By Ric Bang
Buy CD: Dialectics
I enjoy reviewing all jazz artists and groups, old and new, but I’m particularly intrigued by releases that originate outside the United States. That’s the case with this album, which features Canadian musicians — or those influenced by Canadians — and is produced by Factor Canada, and released on British Columbia’s Cellar Live label.
I often yearn for the sounds and styles that originated during the big band years and, over time, I’ve noticed an interesting thing.

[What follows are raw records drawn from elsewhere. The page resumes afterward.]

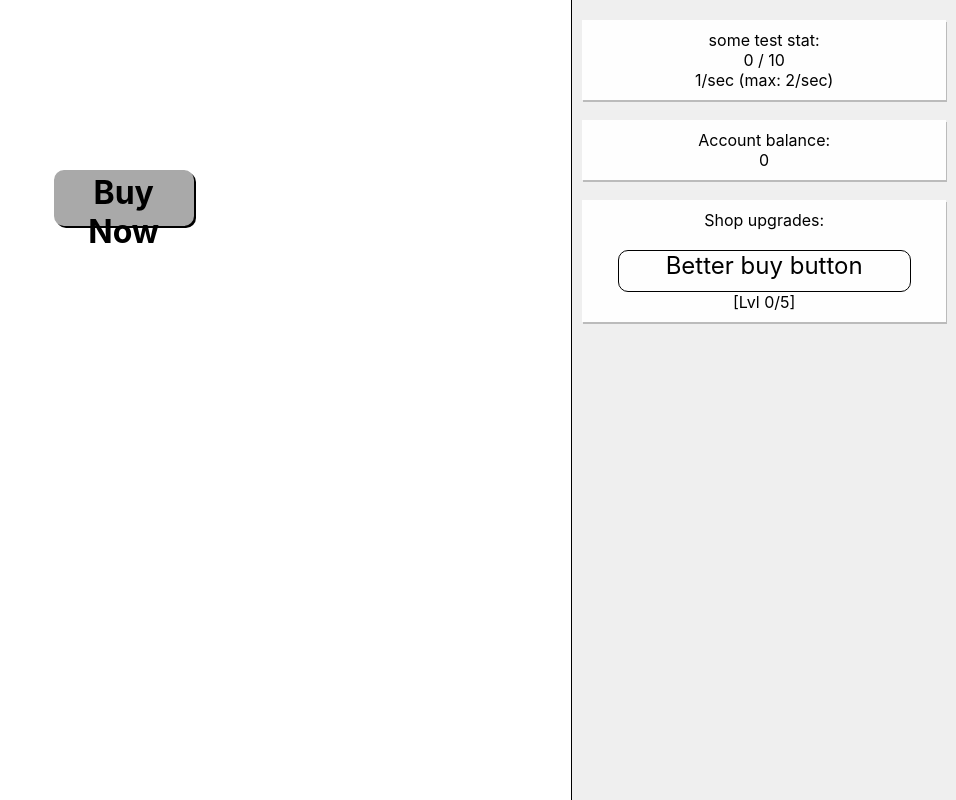
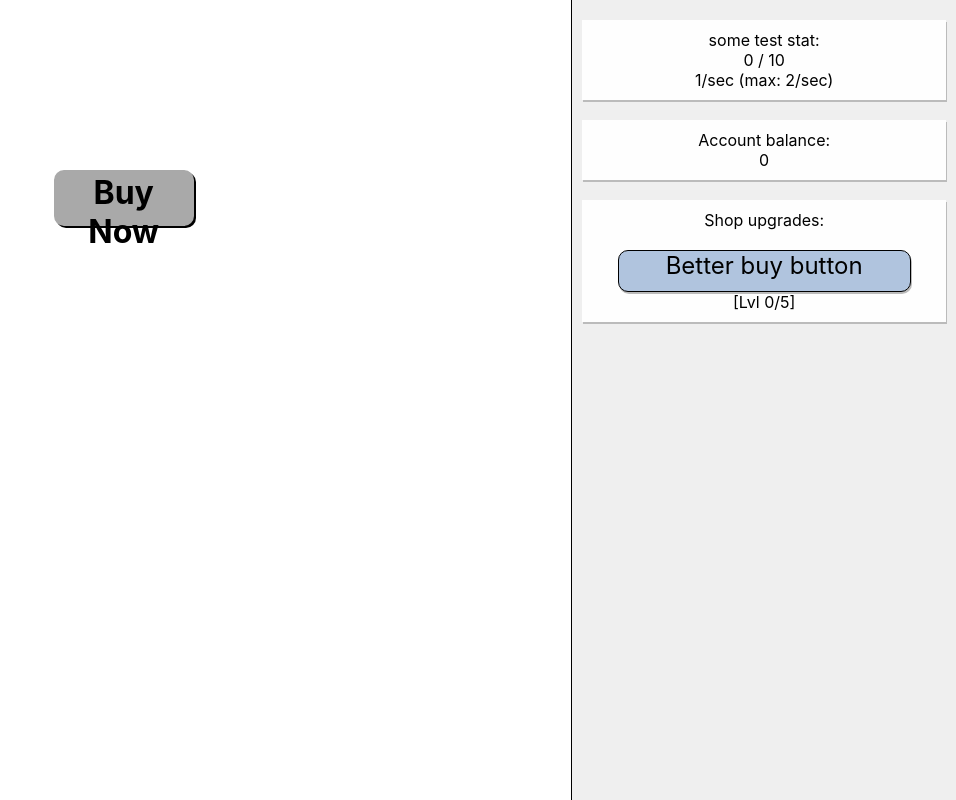
Before and after one commit to lars-wobus/gmtk-gamejam-2019, a React (Create React App) app in the folder shop/: page / in a window 1280 px wide. Shown: the whole page, without its empty margins (324-1280 px from the left). Built offline with nearby package versions, Linux system fonts and the light colour scheme.

Commit message:
Buttons got light blue background color

```diff
--- a/shop/src/styles/editor-view.css
+++ b/shop/src/styles/editor-view.css
@@ -13,6 +13,8 @@
 
 .button {
   border: 1px solid black;
+  box-shadow: 1px 2px #bbbbbb;
+  background-color: lightsteelblue;
   border-radius: 10px;
   width: 80%;
   height: 40px;
```
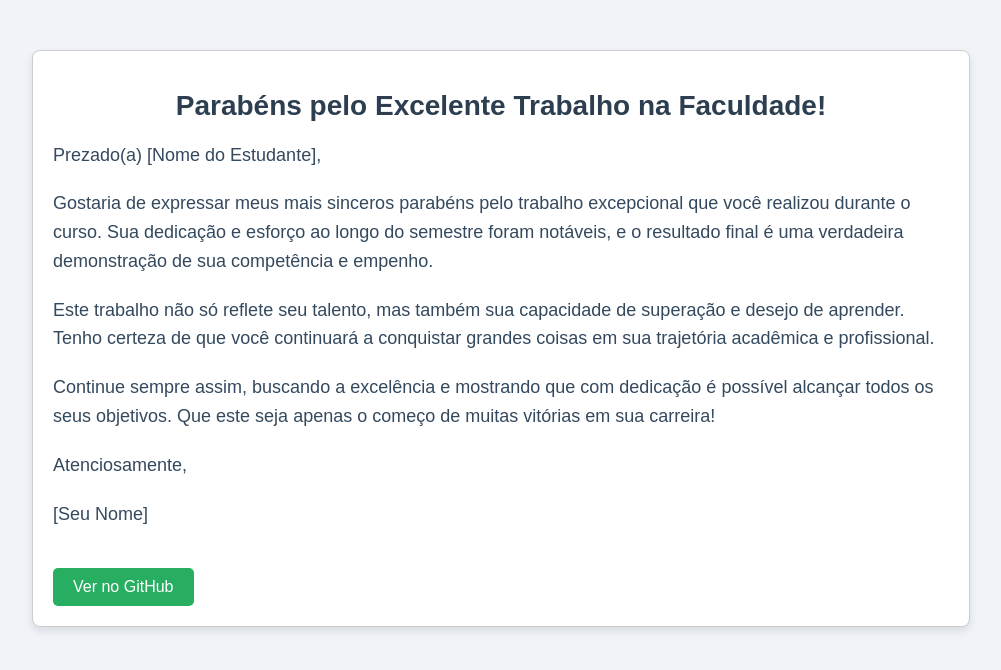
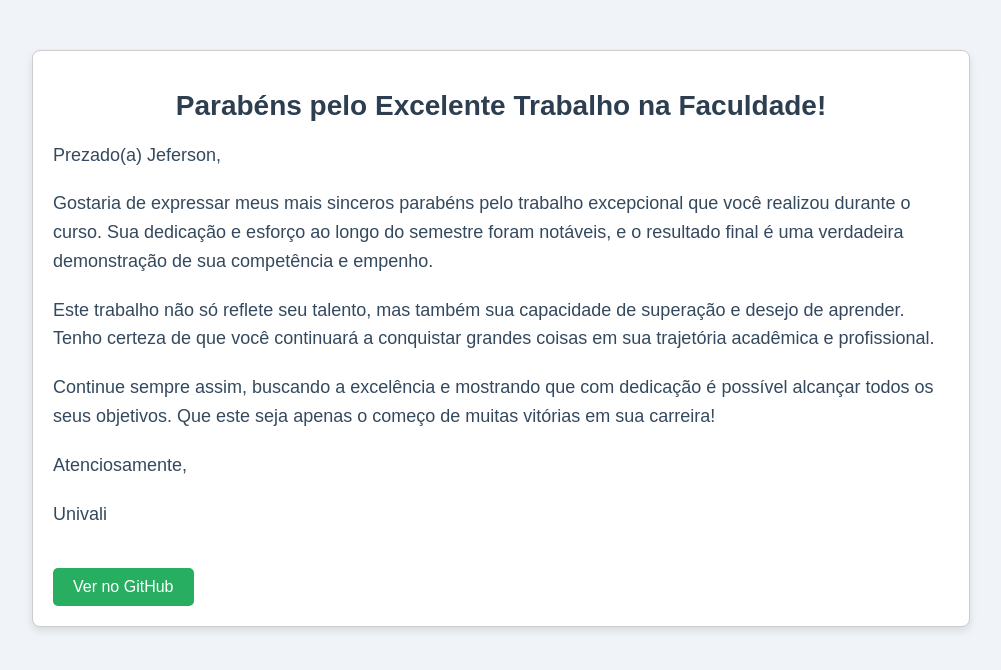
Before and after one commit to jcm0401/acarta, a plain HTML site: page index.htm in a window 1280 px wide. Shown: the whole page, without its empty margins (139-1140 px from the left). Drawn offline with Linux system fonts and the light colour scheme.

Commit message:
index.htm

```diff
--- a/index.htm
+++ b/index.htm
@@ -1,5 +1,4 @@
 <!DOCTYPE html>
-<!-- saved from url=(0058)file:///Users/jefersoncarvalhomiranda/Downloads/index.html -->
 <html lang="pt-br"><head><meta http-equiv="Content-Type" content="text/html; charset=UTF-8">
 
     <meta name="viewport" content="width=device-width, initial-scale=1.0">
@@ -48,12 +47,12 @@
 <body>
     <div class="container">
         <h1>Parabéns pelo Excelente Trabalho na Faculdade!</h1>
-        <p>Prezado(a) [Nome do Estudante],</p>
+        <p>Prezado(a) Jeferson,</p>
         <p>Gostaria de expressar meus mais sinceros parabéns pelo trabalho excepcional que você realizou durante o curso. Sua dedicação e esforço ao longo do semestre foram notáveis, e o resultado final é uma verdadeira demonstração de sua competência e empenho.</p>
         <p>Este trabalho não só reflete seu talento, mas também sua capacidade de superação e desejo de aprender. Tenho certeza de que você continuará a conquistar grandes coisas em sua trajetória acadêmica e profissional.</p>
         <p>Continue sempre assim, buscando a excelência e mostrando que com dedicação é possível alcançar todos os seus objetivos. Que este seja apenas o começo de muitas vitórias em sua carreira!</p>
         <p>Atenciosamente,</p>
-        <p>[Seu Nome]</p>
+        <p>Univali</p>
         <a href="https://github.com/usuario/repositorio" class="button">Ver no GitHub</a>
     </div>
 
```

Because international artists often develop their skills by listening to music that originated in the States, many of them wind up producing the kind of jazz that turned us on during that big band period.
Drummer Curtis Nowosad, who leads this quintet, was born in Winnipeg and has been a force in the Canadian jazz scene for years. He’s also a member of the New York jazz fraternity. His colleagues here are saxman Jimmy Greene and trumpeter Derrick Gardner, both Big Apple artists; and pianist Will Bonness and bassist Steve Kirby, who share jobs in both Canada and the States.
As often is the case when a drummer fronts a combo, the menu includes mostly mid- and up-tempo burners. Consider, as one example, that the standard “I Remember You” is done here at race-horse speed. Wayne Shorter’s “Speak No Evil” is a great swinger, and T. Monk’s “Bye-Ya” is given a smooth, Afro-Cuban reading. “Gleaning & Dreaming” emerges as a waltz, varying from 5 to 3 meters.
The solo work is uniformly excellent, including Nowosad’s obligatory drum passages.
Our Northern neighbors have produced some good stuff here, and I look forward to more of the same.